Start of Material provided

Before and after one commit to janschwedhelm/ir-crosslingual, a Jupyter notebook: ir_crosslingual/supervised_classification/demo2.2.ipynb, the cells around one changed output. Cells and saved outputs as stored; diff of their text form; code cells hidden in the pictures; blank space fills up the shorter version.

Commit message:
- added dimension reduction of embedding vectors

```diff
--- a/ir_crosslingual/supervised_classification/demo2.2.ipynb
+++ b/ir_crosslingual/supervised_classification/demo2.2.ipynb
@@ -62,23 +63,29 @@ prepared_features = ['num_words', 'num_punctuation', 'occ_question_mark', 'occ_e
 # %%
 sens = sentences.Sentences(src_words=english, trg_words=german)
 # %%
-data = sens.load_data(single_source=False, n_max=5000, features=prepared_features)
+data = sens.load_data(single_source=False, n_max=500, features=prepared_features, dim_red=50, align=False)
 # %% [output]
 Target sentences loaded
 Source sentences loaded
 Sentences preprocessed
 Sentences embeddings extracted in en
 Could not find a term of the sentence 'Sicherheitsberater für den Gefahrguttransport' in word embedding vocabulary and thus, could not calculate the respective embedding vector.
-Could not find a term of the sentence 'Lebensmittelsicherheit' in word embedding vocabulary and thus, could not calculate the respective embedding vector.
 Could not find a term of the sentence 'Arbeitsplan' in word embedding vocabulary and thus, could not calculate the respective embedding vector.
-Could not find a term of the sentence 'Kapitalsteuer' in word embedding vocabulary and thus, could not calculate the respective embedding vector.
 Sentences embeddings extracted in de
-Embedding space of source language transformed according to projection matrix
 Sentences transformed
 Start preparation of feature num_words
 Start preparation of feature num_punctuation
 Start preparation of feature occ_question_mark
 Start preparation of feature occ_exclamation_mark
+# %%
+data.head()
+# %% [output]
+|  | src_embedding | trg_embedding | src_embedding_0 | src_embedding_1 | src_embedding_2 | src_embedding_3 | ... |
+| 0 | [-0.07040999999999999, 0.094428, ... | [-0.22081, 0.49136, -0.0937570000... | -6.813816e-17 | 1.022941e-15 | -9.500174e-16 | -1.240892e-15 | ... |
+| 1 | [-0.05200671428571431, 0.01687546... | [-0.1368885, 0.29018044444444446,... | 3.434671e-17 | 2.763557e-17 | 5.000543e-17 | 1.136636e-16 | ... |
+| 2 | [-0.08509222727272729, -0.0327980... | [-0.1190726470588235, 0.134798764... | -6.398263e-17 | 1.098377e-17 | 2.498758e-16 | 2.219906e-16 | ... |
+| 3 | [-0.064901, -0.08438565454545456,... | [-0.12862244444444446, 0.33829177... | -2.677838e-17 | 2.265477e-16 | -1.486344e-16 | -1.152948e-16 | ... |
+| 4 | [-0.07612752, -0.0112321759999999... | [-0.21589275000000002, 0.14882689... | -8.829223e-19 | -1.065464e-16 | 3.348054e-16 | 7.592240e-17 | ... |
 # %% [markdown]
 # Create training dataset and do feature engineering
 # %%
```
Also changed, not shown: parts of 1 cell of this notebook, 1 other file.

End of Material provided

- Your task
None of the records may be omitted or altered when they are given again.

- Result below
Before and after one commit to janschwedhelm/ir-crosslingual, a Jupyter notebook: ir_crosslingual/supervised_classification/demo2.2.ipynb, the cells around one changed output. Cells and saved outputs as stored; diff of their text form; code cells hidden in the pictures; blank space fills up the shorter version.

Commit message:
- added dimension reduction of embedding vectors

```diff
--- a/ir_crosslingual/supervised_classification/demo2.2.ipynb
+++ b/ir_crosslingual/supervised_classification/demo2.2.ipynb
@@ -62,23 +63,29 @@ prepared_features = ['num_words', 'num_punctuation', 'occ_question_mark', 'occ_e
 # %%
 sens = sentences.Sentences(src_words=english, trg_words=german)
 # %%
-data = sens.load_data(single_source=False, n_max=5000, features=prepared_features)
+data = sens.load_data(single_source=False, n_max=500, features=prepared_features, dim_red=50, align=False)
 # %% [output]
 Target sentences loaded
 Source sentences loaded
 Sentences preprocessed
 Sentences embeddings extracted in en
 Could not find a term of the sentence 'Sicherheitsberater für den Gefahrguttransport' in word embedding vocabulary and thus, could not calculate the respective embedding vector.
-Could not find a term of the sentence 'Lebensmittelsicherheit' in word embedding vocabulary and thus, could not calculate the respective embedding vector.
 Could not find a term of the sentence 'Arbeitsplan' in word embedding vocabulary and thus, could not calculate the respective embedding vector.
-Could not find a term of the sentence 'Kapitalsteuer' in word embedding vocabulary and thus, could not calculate the respective embedding vector.
 Sentences embeddings extracted in de
-Embedding space of source language transformed according to projection matrix
 Sentences transformed
 Start preparation of feature num_words
 Start preparation of feature num_punctuation
 Start preparation of feature occ_question_mark
 Start preparation of feature occ_exclamation_mark
+# %%
+data.head()
+# %% [output]
+|  | src_embedding | trg_embedding | src_embedding_0 | src_embedding_1 | src_embedding_2 | src_embedding_3 | ... |
+| 0 | [-0.07040999999999999, 0.094428, ... | [-0.22081, 0.49136, -0.0937570000... | -6.813816e-17 | 1.022941e-15 | -9.500174e-16 | -1.240892e-15 | ... |
+| 1 | [-0.05200671428571431, 0.01687546... | [-0.1368885, 0.29018044444444446,... | 3.434671e-17 | 2.763557e-17 | 5.000543e-17 | 1.136636e-16 | ... |
+| 2 | [-0.08509222727272729, -0.0327980... | [-0.1190726470588235, 0.134798764... | -6.398263e-17 | 1.098377e-17 | 2.498758e-16 | 2.219906e-16 | ... |
+| 3 | [-0.064901, -0.08438565454545456,... | [-0.12862244444444446, 0.33829177... | -2.677838e-17 | 2.265477e-16 | -1.486344e-16 | -1.152948e-16 | ... |
+| 4 | [-0.07612752, -0.0112321759999999... | [-0.21589275000000002, 0.14882689... | -8.829223e-19 | -1.065464e-16 | 3.348054e-16 | 7.592240e-17 | ... |
 # %% [markdown]
 # Create training dataset and do feature engineering
 # %%
```
Also changed, not shown: parts of 1 cell of this notebook, 1 other file.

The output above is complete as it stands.